This post provides a summary of the CBSA’s actual policies on the searching of electronic devices at Canadian ports of entry. The statutory ability of officers to do so derives from s. 139(1) of Canada’s Immigration and Refugee Protection Act, which provides that an officer may search any person seeking to come into Canada and may search their luggage and personal effects, including the means of transportation that conveyed the person to Canada, if the officer believes that doing so would be relevant to their admissibility. This can include discovering possible criminal offences, unauthorized work, or a sole intention to reside permanently in Canada without having first obtained permanent resident status.
According to PRG-2015-31, officers are expected to understand and apply the following guidelines:
- Where the the admissibility of a traveller is in question, officers are justified in performing examinations of digital devices and media to discover documentary evidence pertaining to admissiblity, or a false identity.
- CBSA officers shall conduct examinations of digital devices and media with as much respect for traveller’s privacy as possible, considering that these examinations are usually more personal in nature than baggage examinations.
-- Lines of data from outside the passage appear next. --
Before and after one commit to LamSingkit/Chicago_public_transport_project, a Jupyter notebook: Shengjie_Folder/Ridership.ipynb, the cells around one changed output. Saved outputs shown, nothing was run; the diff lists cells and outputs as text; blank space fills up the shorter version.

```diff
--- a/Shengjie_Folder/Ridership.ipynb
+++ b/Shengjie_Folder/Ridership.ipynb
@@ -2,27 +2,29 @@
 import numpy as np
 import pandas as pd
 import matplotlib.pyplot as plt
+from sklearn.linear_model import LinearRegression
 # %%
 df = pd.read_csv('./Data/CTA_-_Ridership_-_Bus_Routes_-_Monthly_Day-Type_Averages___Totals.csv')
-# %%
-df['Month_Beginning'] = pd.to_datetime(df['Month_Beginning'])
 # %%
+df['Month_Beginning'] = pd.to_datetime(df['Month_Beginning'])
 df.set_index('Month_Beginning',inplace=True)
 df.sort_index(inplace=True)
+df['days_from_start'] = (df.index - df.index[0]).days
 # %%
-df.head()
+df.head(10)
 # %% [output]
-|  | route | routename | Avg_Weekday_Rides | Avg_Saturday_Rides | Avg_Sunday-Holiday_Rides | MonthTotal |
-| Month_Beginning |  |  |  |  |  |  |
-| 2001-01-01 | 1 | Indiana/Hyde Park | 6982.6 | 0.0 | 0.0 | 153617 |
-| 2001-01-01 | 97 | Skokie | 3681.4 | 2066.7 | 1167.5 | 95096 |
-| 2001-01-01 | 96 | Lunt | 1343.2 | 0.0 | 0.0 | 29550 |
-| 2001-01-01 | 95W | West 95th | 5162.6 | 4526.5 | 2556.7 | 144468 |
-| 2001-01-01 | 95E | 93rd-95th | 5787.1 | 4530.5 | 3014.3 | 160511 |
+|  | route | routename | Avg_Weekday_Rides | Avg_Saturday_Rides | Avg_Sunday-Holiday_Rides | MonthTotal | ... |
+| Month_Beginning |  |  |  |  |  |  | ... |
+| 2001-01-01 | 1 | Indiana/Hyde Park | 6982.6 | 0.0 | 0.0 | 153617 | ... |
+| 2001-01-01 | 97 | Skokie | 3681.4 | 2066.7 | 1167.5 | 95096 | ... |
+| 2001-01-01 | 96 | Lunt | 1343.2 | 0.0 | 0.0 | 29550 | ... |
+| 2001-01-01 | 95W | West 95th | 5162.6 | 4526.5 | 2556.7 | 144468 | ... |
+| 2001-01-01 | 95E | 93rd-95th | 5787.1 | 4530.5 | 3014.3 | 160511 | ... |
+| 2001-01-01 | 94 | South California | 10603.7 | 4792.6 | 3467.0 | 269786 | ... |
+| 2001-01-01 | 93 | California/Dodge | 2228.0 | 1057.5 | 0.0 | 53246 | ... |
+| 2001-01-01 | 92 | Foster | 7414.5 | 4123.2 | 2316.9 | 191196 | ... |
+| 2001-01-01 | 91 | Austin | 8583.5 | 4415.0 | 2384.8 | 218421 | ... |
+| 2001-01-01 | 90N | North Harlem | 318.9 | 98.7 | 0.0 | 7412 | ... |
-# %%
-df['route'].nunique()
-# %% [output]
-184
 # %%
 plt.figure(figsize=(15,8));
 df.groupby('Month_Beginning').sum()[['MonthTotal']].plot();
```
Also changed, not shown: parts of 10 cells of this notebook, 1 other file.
- Prior to examination of digital devices, officers will where possible disable wireless and internet connectivity (including by setting the phone to airplane mode) to limit the ability of the device to connect to remote hosts.